═══ TASK MATERIAL

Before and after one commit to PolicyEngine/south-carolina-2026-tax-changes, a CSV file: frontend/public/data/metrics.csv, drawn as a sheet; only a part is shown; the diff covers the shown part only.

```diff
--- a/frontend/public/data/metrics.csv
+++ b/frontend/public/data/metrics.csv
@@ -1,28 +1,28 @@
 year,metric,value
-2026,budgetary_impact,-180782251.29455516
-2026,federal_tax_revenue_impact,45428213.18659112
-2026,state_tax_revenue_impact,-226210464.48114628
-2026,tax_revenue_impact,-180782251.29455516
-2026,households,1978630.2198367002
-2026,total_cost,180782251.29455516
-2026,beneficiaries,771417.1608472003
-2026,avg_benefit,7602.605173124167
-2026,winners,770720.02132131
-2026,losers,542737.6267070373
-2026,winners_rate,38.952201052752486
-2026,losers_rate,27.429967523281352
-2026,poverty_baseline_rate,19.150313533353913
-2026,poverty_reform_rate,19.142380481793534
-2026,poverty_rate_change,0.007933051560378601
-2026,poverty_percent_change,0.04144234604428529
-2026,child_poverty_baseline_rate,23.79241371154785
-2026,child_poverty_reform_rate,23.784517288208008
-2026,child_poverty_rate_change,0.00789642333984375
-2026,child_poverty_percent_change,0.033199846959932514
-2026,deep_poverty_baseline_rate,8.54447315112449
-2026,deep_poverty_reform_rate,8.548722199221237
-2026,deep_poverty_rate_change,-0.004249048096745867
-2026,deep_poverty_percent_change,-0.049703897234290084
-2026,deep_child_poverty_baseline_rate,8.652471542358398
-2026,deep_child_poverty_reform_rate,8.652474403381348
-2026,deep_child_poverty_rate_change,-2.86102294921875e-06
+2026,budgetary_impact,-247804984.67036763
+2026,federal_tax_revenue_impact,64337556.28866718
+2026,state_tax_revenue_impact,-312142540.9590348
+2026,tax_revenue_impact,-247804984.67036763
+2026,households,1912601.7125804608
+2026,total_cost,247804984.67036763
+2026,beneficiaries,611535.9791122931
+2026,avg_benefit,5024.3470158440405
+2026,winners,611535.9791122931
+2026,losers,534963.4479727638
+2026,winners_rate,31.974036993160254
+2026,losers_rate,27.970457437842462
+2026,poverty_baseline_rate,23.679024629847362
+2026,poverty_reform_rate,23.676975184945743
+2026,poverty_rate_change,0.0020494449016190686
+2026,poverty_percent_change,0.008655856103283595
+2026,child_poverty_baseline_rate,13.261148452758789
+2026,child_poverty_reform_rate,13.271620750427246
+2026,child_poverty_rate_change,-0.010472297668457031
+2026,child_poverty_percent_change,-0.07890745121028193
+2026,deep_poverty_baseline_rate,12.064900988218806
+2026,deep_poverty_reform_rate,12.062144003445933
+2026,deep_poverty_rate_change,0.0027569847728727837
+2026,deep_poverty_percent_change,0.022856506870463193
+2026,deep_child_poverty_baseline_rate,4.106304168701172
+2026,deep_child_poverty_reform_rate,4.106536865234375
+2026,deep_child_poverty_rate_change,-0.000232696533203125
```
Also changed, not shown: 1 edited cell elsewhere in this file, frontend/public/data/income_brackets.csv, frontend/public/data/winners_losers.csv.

══════

WHAT TO WORK ON.
The complete data above is to be written out again as it stands.

OUTPUT BELOW.
Before and after one commit to PolicyEngine/south-carolina-2026-tax-changes, a CSV file: frontend/public/data/metrics.csv, drawn as a sheet; only a part is shown; the diff covers the shown part only.

```diff
--- a/frontend/public/data/metrics.csv
+++ b/frontend/public/data/metrics.csv
@@ -1,28 +1,28 @@
 year,metric,value
-2026,budgetary_impact,-180782251.29455516
-2026,federal_tax_revenue_impact,45428213.18659112
-2026,state_tax_revenue_impact,-226210464.48114628
-2026,tax_revenue_impact,-180782251.29455516
-2026,households,1978630.2198367002
-2026,total_cost,180782251.29455516
-2026,beneficiaries,771417.1608472003
-2026,avg_benefit,7602.605173124167
-2026,winners,770720.02132131
-2026,losers,542737.6267070373
-2026,winners_rate,38.952201052752486
-2026,losers_rate,27.429967523281352
-2026,poverty_baseline_rate,19.150313533353913
-2026,poverty_reform_rate,19.142380481793534
-2026,poverty_rate_change,0.007933051560378601
-2026,poverty_percent_change,0.04144234604428529
-2026,child_poverty_baseline_rate,23.79241371154785
-2026,child_poverty_reform_rate,23.784517288208008
-2026,child_poverty_rate_change,0.00789642333984375
-2026,child_poverty_percent_change,0.033199846959932514
-2026,deep_poverty_baseline_rate,8.54447315112449
-2026,deep_poverty_reform_rate,8.548722199221237
-2026,deep_poverty_rate_change,-0.004249048096745867
-2026,deep_poverty_percent_change,-0.049703897234290084
-2026,deep_child_poverty_baseline_rate,8.652471542358398
-2026,deep_child_poverty_reform_rate,8.652474403381348
-2026,deep_child_poverty_rate_change,-2.86102294921875e-06
+2026,budgetary_impact,-247804984.67036763
+2026,federal_tax_revenue_impact,64337556.28866718
+2026,state_tax_revenue_impact,-312142540.9590348
+2026,tax_revenue_impact,-247804984.67036763
+2026,households,1912601.7125804608
+2026,total_cost,247804984.67036763
+2026,beneficiaries,611535.9791122931
+2026,avg_benefit,5024.3470158440405
+2026,winners,611535.9791122931
+2026,losers,534963.4479727638
+2026,winners_rate,31.974036993160254
+2026,losers_rate,27.970457437842462
+2026,poverty_baseline_rate,23.679024629847362
+2026,poverty_reform_rate,23.676975184945743
+2026,poverty_rate_change,0.0020494449016190686
+2026,poverty_percent_change,0.008655856103283595
+2026,child_poverty_baseline_rate,13.261148452758789
+2026,child_poverty_reform_rate,13.271620750427246
+2026,child_poverty_rate_change,-0.010472297668457031
+2026,child_poverty_percent_change,-0.07890745121028193
+2026,deep_poverty_baseline_rate,12.064900988218806
+2026,deep_poverty_reform_rate,12.062144003445933
+2026,deep_poverty_rate_change,0.0027569847728727837
+2026,deep_poverty_percent_change,0.022856506870463193
+2026,deep_child_poverty_baseline_rate,4.106304168701172
+2026,deep_child_poverty_reform_rate,4.106536865234375
+2026,deep_child_poverty_rate_change,-0.000232696533203125
```
Also changed, not shown: 1 edited cell elsewhere in this file, frontend/public/data/income_brackets.csv, frontend/public/data/winners_losers.csv.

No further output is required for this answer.